Material to process:
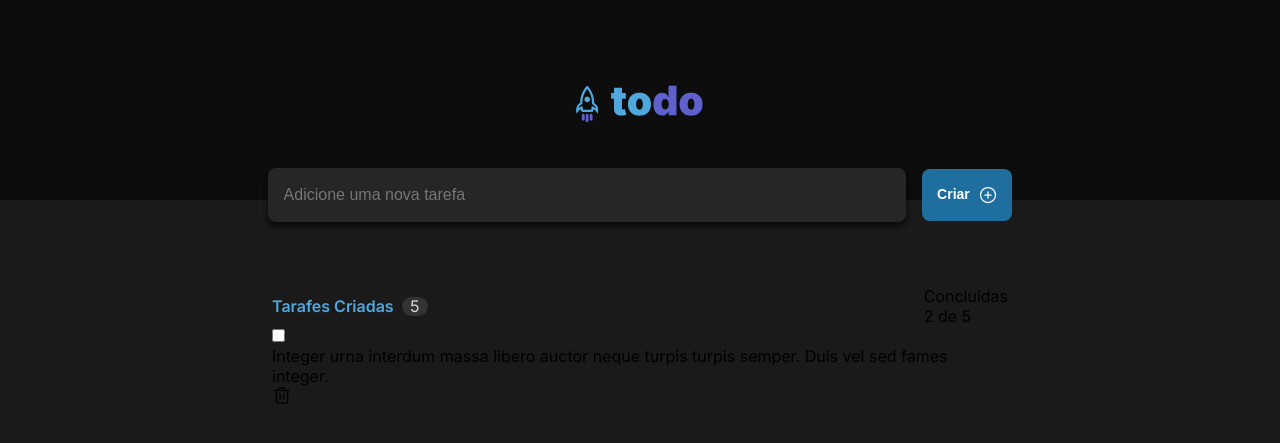
Repository: guilhermecardoso93/todolistreact
Page: /
An editor plug-in stored every save of this project. The page is shown before and after the next save, followed by the edit.
The browser window is 1280 px wide. The pictures show the whole page.
The project was rebuilt for these pictures with package versions that can differ from the ones it lists, and the page was loaded fresh each time. Also part of the build but not shown: vite.config.ts.

Above is the page before, as saved 2022-07-02 19:12:17.

### index.html
<!DOCTYPE html>
<html lang="en">
  <head>
    <meta charset="UTF-8" />
    <link rel="icon" type="image/svg+xml" href="/src/favicon.svg" />
    <link rel="preconnect" href="https://fonts.googleapis.com" />
    <link rel="preconnect" href="https://fonts.gstatic.com" crossorigin />
    <meta name="viewport" content="width=device-width, initial-scale=1.0" />
    <link
      href="https://fonts.googleapis.com/css2?family=Inter:wght@400;500;600&display=swap"
      rel="stylesheet"
    />
    <title>to do list</title>
  </head>
  <body>
    <div id="root"></div>
    <script type="module" src="/src/main.tsx"></script>
  </body>
</html>

### src/App.tsx
import "./global.css";
import { Header } from "./Header";
import { Tasks } from "./Tasks";

function App() {
  return (
    <>
      <Header />
      <div>
        <Tasks/>
      </div>
    </>
  );
}

export default App;

### src/global.css
:root {
  --white: #fff;

  --gray-100: #f2f2f2;
  --gray-100: #d9d9d9;
  --gray-300: #808080;
  --gray-400: #333333;
  --gray-500: #262626;
  --gray-600: #1a1a1a;
  --gray-700: #0d0d0d;

  --danger: #e25858;

  --purple: #828afa;
  --purple-dark: #5e60ce;

  --blue: #4ea8de;
  --blue-dark: #1e6f9f;
}

* {
  margin: 0;
  padding: 0;
  box-sizing: border-box;
}

body {
  -webkit-font-smoothing: antialiased;
  font-family: 'Inter', sans-serif;
  background: var(--gray-600);
}

### src/Header.tsx
import  Logo  from "./assets/logo.svg";

import styles from "./Header.module.css";

export function Header() {
  return (
    <header className={styles.header}>
      <img src={Logo} alt='logo' className={styles.logo}/>
    </header>
  );
}

### src/Tasks.tsx
import { Trash } from "phosphor-react";
import { TaskBar } from "./TasksBar";
import { TaskList } from "./TasksList";

import styles from "./Tasks.module.css";

export function Tasks() {
  return (
    <div className={styles.content}>
      <TaskBar />
      <div>
        <TaskList />
      </div>
    </div>
  );
}

### src/Header.module.css
.header {
  height: 12.5rem;
  background: var(--gray-700);
  display: flex;
  justify-content: center;
  align-items: center;
}

.logo {
  height: 4rem;
  width: 8rem;
}

### src/TasksBar.tsx
import { PlusCircle } from "phosphor-react";

import styles from "./TasksBar.module.css";

export function TaskBar() {
  return (
    <div className={styles.container}>
      <input type="text" placeholder="Adicione uma nova tarefa" />
      <button>
        {" "}
        Criar <PlusCircle size={20} />{" "}
      </button>
    </div>
  );
}

### src/TasksList.tsx
import { Trash } from "phosphor-react";

import styles from "./TasksList.module.css";

export function TaskList() {
  return (
    <div>
      <div className={styles.titles}>
        <div className={styles.titlesMake}>
          <p className={styles.titlesMakeTitle}>Tarafes Criadas</p>
          <p className={styles.titlesMakeTitleNumber}> 5 </p>
        </div>
        <div>
          <p>Concluídas</p>
          <p> 2 de 5 </p>
        </div>
      </div>

      <div>
        <div>
          <div>
            <input type="checkbox" />
          </div>
          <div>
            {" "}
            <p>
              Integer urna interdum massa libero auctor neque turpis turpis
              semper. Duis vel sed fames integer.{" "}
            </p>
          </div>
          <div>
            {" "}
            <Trash size={20} />{" "}
          </div>
        </div>
      </div>
    </div>
  );
}

### src/Tasks.module.css
.content {
  display: flex;
  flex-direction: column;
  align-items: center;
  justify-content: space-between;
  margin: auto;

  width: 736px;
  gap: 4rem;
}

### src/TasksBar.module.css
.container {
  display: flex;
  align-items: center;
  justify-content: center;
  margin-top: -2rem;
  gap: 1rem;
}

.container input {
  background-color: var(--gray-500);
  color: var(--gray-300);
  width: 39.93rem;
  padding: 1rem;

  font-style: normal;
  font-weight: 400;
  font-size: 1rem;
  line-height: 140%;

  border: 1px solid var(--grey-700);
  box-shadow: 0px 4px 4px rgba(0, 0, 0, 0.25), 0px 4px 4px rgba(0, 0, 0, 0.25),
    0px 4px 4px rgba(0, 0, 0, 0.25);
  border-radius: 8px;
}

.container button {
  background: var(--blue-dark);
  color: var(--white);
  gap: 0.5rem;
  display: flex;
  align-items: center;
  justify-content: center;
  border-radius: 8px;
  height: 3.25rem;
  width: 5.62rem;
  border: none;

  font-style: normal;
  font-weight: 700;
  font-size: 14px;
  line-height: 140%;
  cursor: pointer;

  transition: 0.2s;
}

.container button:hover {
  background: var(--blue);
}

### src/TasksList.module.css
.titles {
  display: flex;
  align-itens: center;
  justify-content: space-between;
}

.titlesMake {
  display: flex;
  flex-direction: row;
  justify-content: center;
  align-items: center;
  gap: 0.5rem;
}
.titlesMakeTitle {
  color: var(--blue);
  font-weight: bold;
}

.titlesMakeTitleNumber {
  display: flex;
  flex-direction: column;
  justify-content: center;
  align-items: center;
  width: 26px;
  height: 19px;
  background: #333333;
  border-radius: 999px;
  color: var(--gray-100);
}

Loaded but not shown: src/main.tsx (common file)

After the next save:
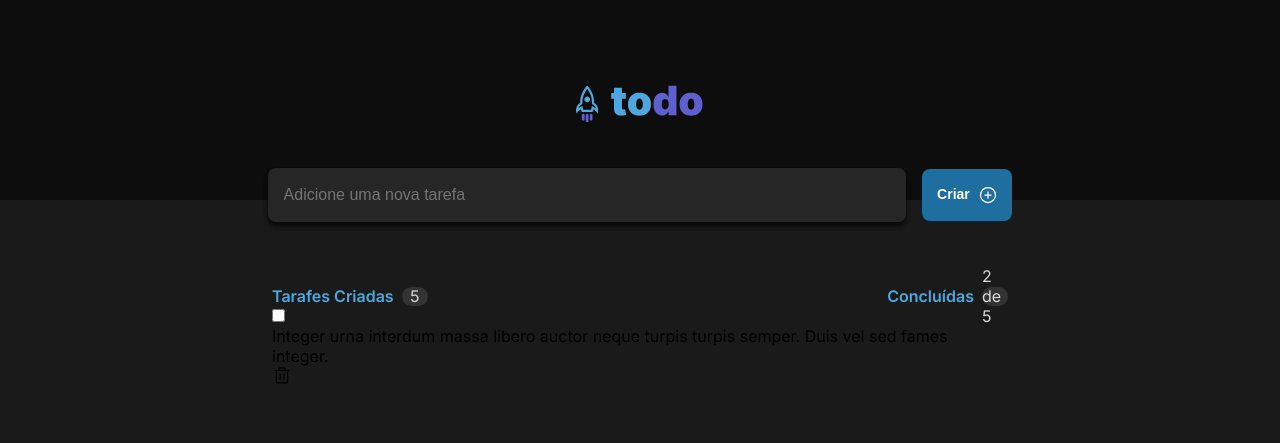
Saved 53 s later.
--- a/src/TasksList.tsx
+++ b/src/TasksList.tsx
@@ -10,9 +10,9 @@
           <p className={styles.titlesMakeTitle}>Tarafes Criadas</p>
           <p className={styles.titlesMakeTitleNumber}> 5 </p>
         </div>
-        <div>
-          <p>Concluídas</p>
-          <p> 2 de 5 </p>
+        <div className={styles.titlesMake}>
+          <p className={styles.titlesMakeTitle}>Concluídas</p>
+          <p className={styles.titlesMakeTitleNumber}> 2 de 5 </p>
         </div>
       </div>
 

After the save that followed:
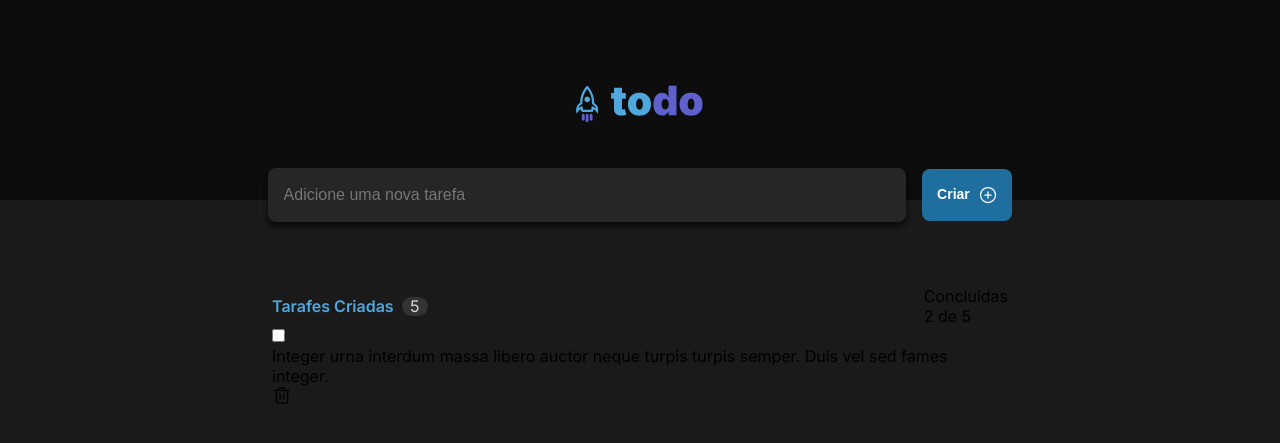
Saved 41 s later.
--- a/src/TasksList.tsx
+++ b/src/TasksList.tsx
@@ -10,9 +10,9 @@
           <p className={styles.titlesMakeTitle}>Tarafes Criadas</p>
           <p className={styles.titlesMakeTitleNumber}> 5 </p>
         </div>
-        <div className={styles.titlesMake}>
-          <p className={styles.titlesMakeTitle}>Concluídas</p>
-          <p className={styles.titlesMakeTitleNumber}> 2 de 5 </p>
+        <div className={styles.titlesDone}>
+          <p className={styles.titlesDoneTitle}>Concluídas</p>
+          <p className={styles.titlesDoneTitleNumber}> 2 de 5 </p>
         </div>
       </div>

Your task: Please find each line in the records above that holds the word "module", and copy it.

Completed task:
    <script type="module" src="/src/main.tsx"></script>
import styles from "./Header.module.css";
import styles from "./Tasks.module.css";
### src/Header.module.css
import styles from "./TasksBar.module.css";
import styles from "./TasksList.module.css";
### src/Tasks.module.css
### src/TasksBar.module.css
### src/TasksList.module.css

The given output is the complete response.